Why Are Religious Organizations Under Cyber Attack?
Part 1: Religious Organizations Are Under Cyber Attack
Did You Know
- Worldwide spending on cyber security is forecast to reach $133.7 billion in 2022.
- Data breaches exposed 4.1 billion records in the first half of 2019.
- 71% of breaches were financially motivated and 25% were motivated by espionage.
- Enterprise ransomware infections are up by 12%.
- 52% of breaches featured hacking, 28% involved malware and 32–33% included phishing or social engineering.
- The top malicious phishing email attachment types are .doc .dot and .exe.
Many religious organizations assume they have some immunity from most cyber attacks. This assumption is based on the belief that they are local and do not produce goods, services or possess valuable data. This is not accurate because:
- Most cyber attacks are random and simultaneously attack many types of organizations of all sizes and missions.
- Even if no theft occurs, cyber attacks have future implications. For example, a virus could go undetected for 6 months.
- Cyber criminals are interested in all forms of personal data that religious organizations collect and manage.
- Cyber criminals target organizational diversity among employees, visitors, volunteers, donors and members.
- Many religious organizations mistakenly believe their service providers are legally liable for all cyber attacks. However, they are still legally considered the data controller.
Multiple Texas churches fell victim to a malware attack that drained millions of dollars from their bank accounts. A church in Ohio lost over a million dollars to phishing scams. Multiple churches in the United States and United Kingdom had their files encrypted by ransomware.
Religious leaders and executives should accept their organizations are at risk and adopt similar practices, tools and services drawn from the financial sector.
Financial and Religious Organizations both:
- Employ people who access and use devices, email, financial management systems, online forms and networks to collect and manage data.
- Are small and neighborhood-based or large and global-based.
- Suffer financial loss, damage to their reputations and reduced trust levels if a cyber attack is successful. Typically, cyber attacks impact the lives of each person who has opened an account, made a contribution or otherwise shared personal data with a particular bank or church.

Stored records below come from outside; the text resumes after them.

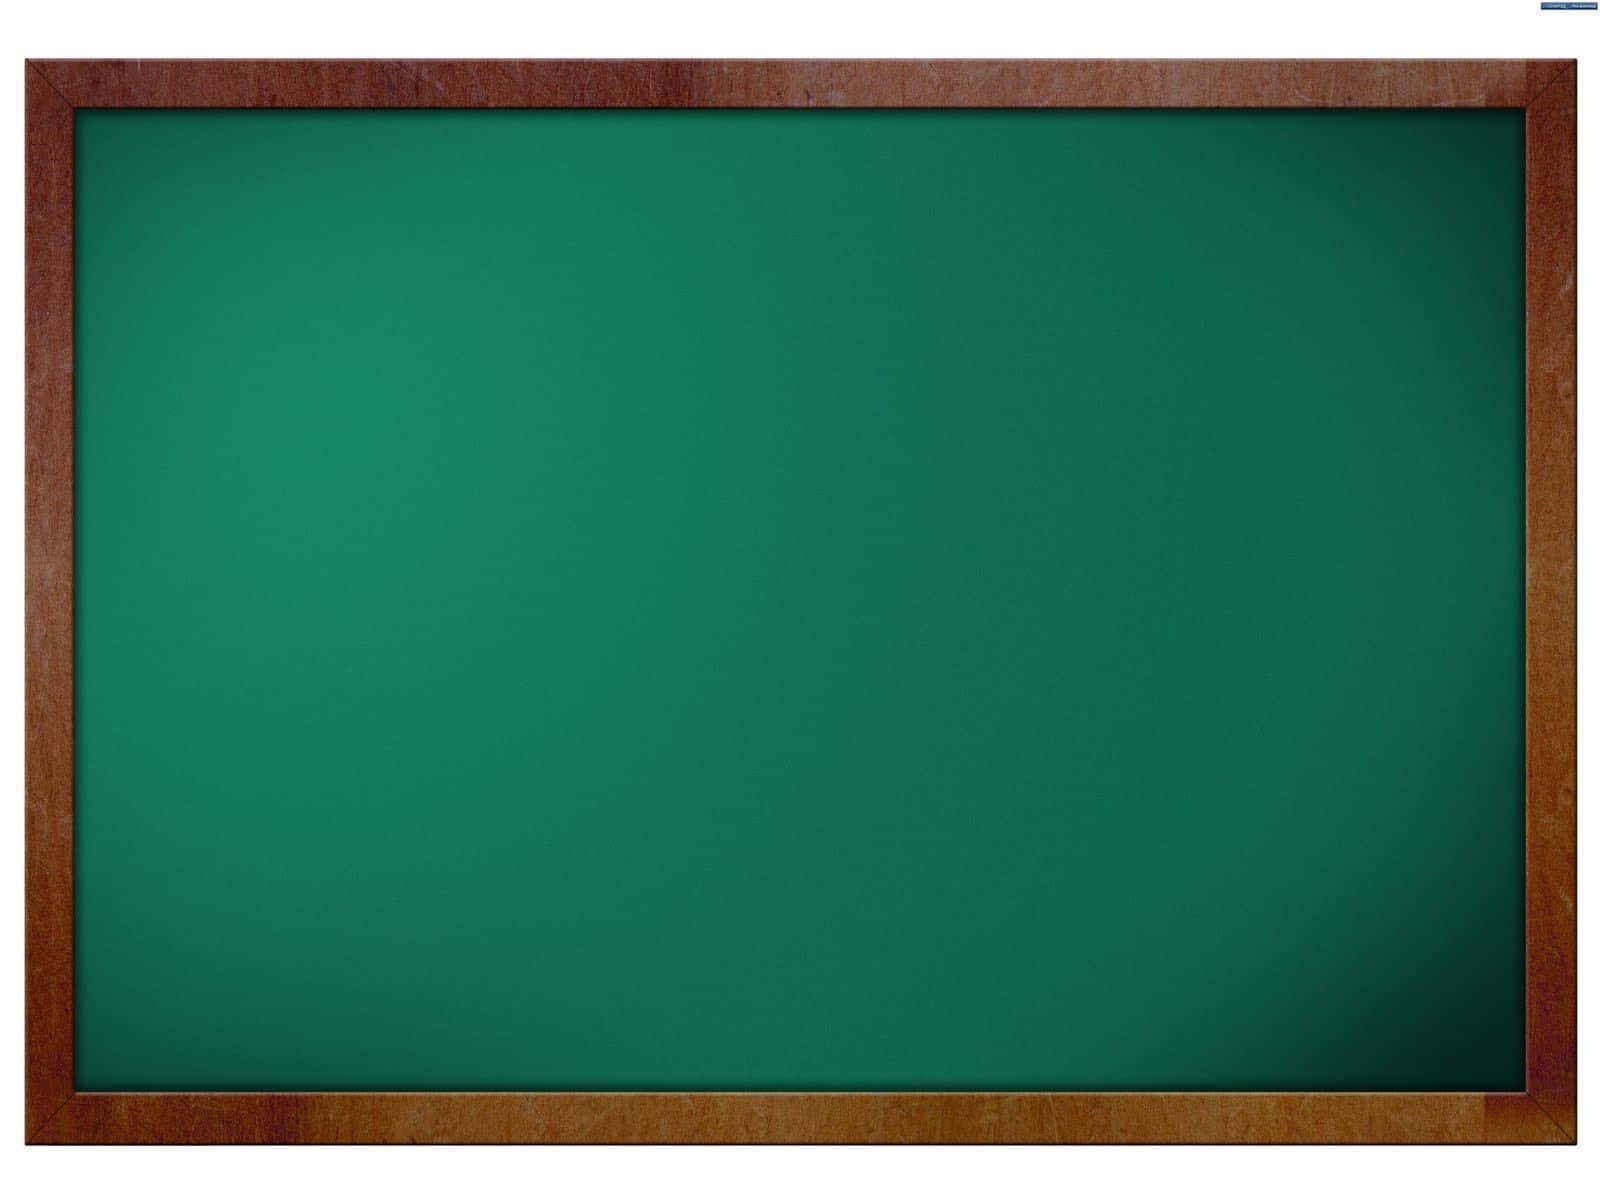
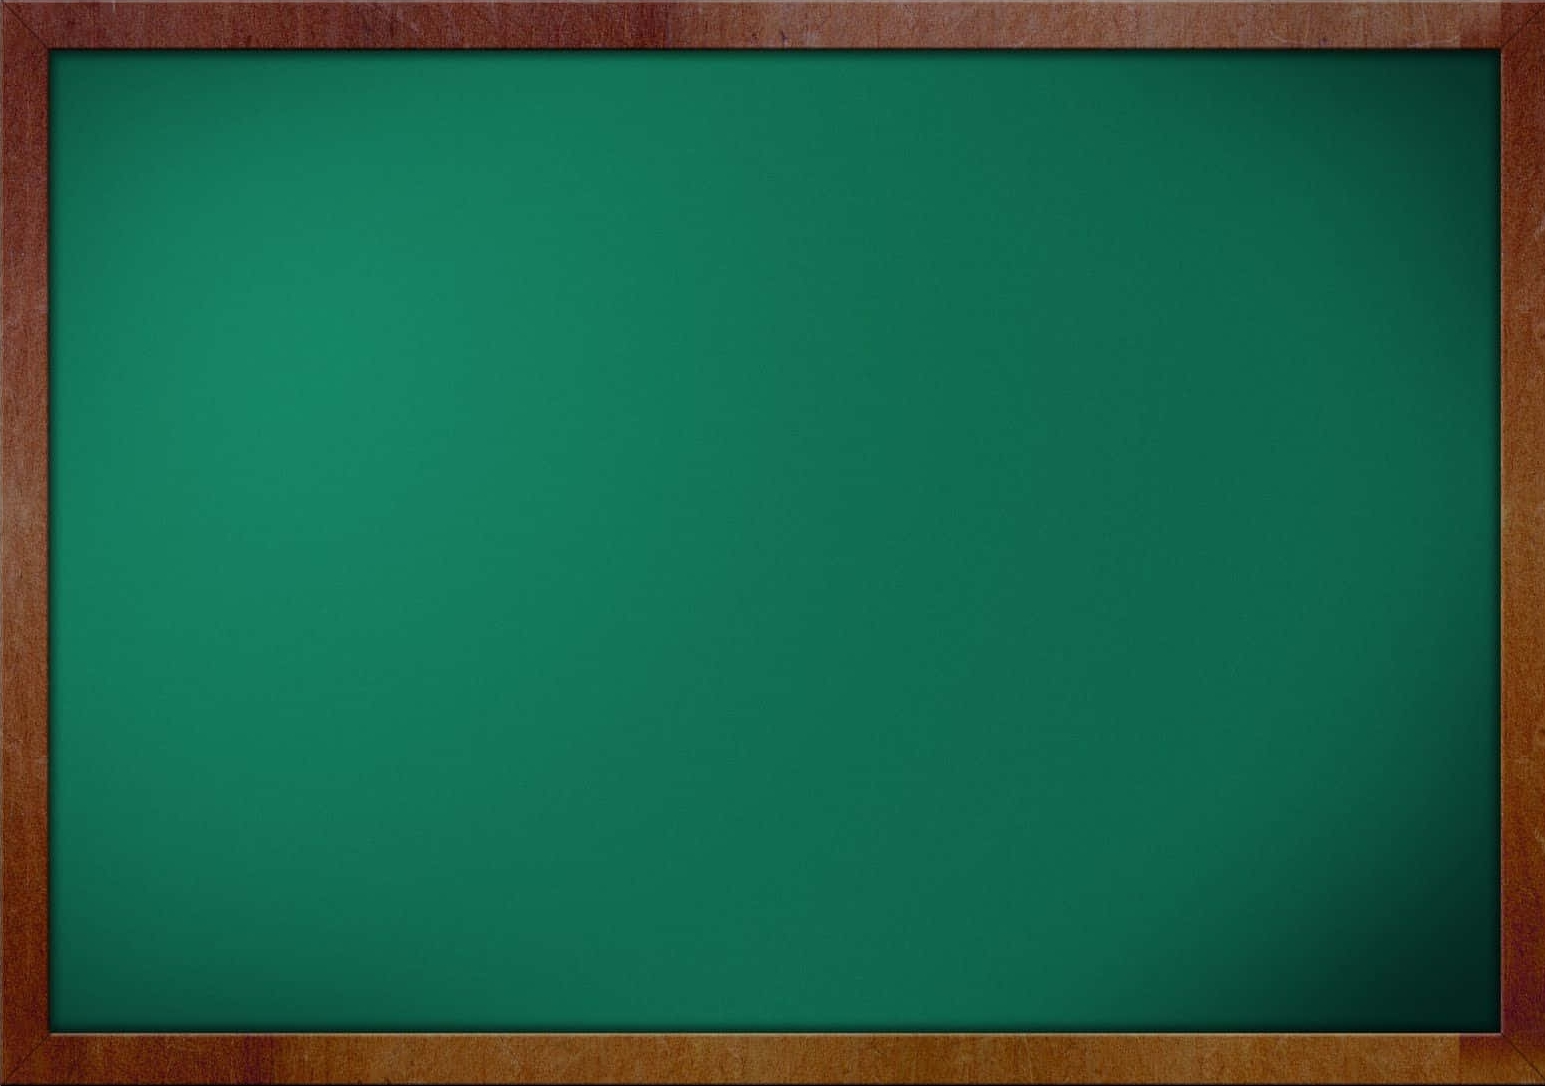
arreglo fondo

Changed region(s): [[0.0, 0.0, 1.0, 1.0]]

diff --git a/src/css/styles.css b/src/css/styles.css
@@ -1,27 +1,32 @@
 body {
   font-family: "Permanent Marker", cursive;
-  background: url("../img/fondo.jpg") no-repeat center center fixed;
-  background-size: cover;
+  background: url("../img/fondo.jpg") no-repeat;
+  background-size: 100vw 100vh;
   color: whitesmoke;
   margin: auto;
-  line-height: 1.5;
   width: 100%;
+}
+
+.container{
+  margin-top: 65px;
 }
 
 .main-container {
   display: flex;
-  justify-content: space-evenly;
+  justify-content: center;
   align-items: baseline;
 }
 
 .title {
   text-align: center;
+  display: flex;
+  justify-content: space-around;
 }
 
 .tablero td {
   font-size: 40px;
   padding: 10px;
-  margin: 10px;
+  margin: 8px;
   text-align: center;
   text-transform: uppercase;
 }
@@ -32,13 +37,13 @@ body {
   justify-content: space-between;
   align-items: center;
   text-align: center;
-  margin-bottom: 20px;
-  font-size: 25px;
+  margin-bottom: 10px;
+  font-size: 15px;
 }
 
 .ahorcado {
-  max-width: 250px;
-  min-height: 250px;
+  max-width: 240px;
+  min-height: 240px;
 }
 
 .status-container {
@@ -75,7 +80,7 @@ input {
   border: 2px solid whitesmoke;
   border-radius: 10px;
   padding: 20px;
-  margin: 20px;
+  margin: 10px;
   box-shadow: 0px 0px 20px rgba(0, 0, 0, 0.2);
   text-transform: uppercase;
   color: whitesmoke;

diff --git a/src/index.html b/src/index.html
@@ -13,9 +13,12 @@
     />
   </head>
   <body>
-    <div>
+    <div class="container">
       <div class="title">
         <h1>Juego del Ahorcado</h1>
+        <div class="intentos-container">
+          <h2>Intentos Restantes: <span id="intentos">6</span></h2>
+        </div>
       </div>
 
       <div class="main-container">
@@ -30,9 +33,7 @@
           <div class="tablero" id="tablero"></div>
         </div>
       </div>
-      <div class="intentos-container">
-        <h2>Intentos Restantes: <span id="intentos">6</span></h2>
-      </div>
+
       <div class="input-container">
         <form>
           <label for="letra">Ingresá una letra</label>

- Purchase risk insurance and credit monitoring services to offset recovery costs and reduce identity theft.
- Separate data and financial duties for internal control purposes to reduce employee fraud.
Stay tuned for my second post, Adopt These Malware, Phishing and Ransomware Cyber Security Best Practices:
What Do You Think?
I am the author of this article and it expresses my own opinions. I have no vested interest in any of the products, firms or institutions mentioned in this post. Nor does the Analyst Syndicate. This is not a sponsored post.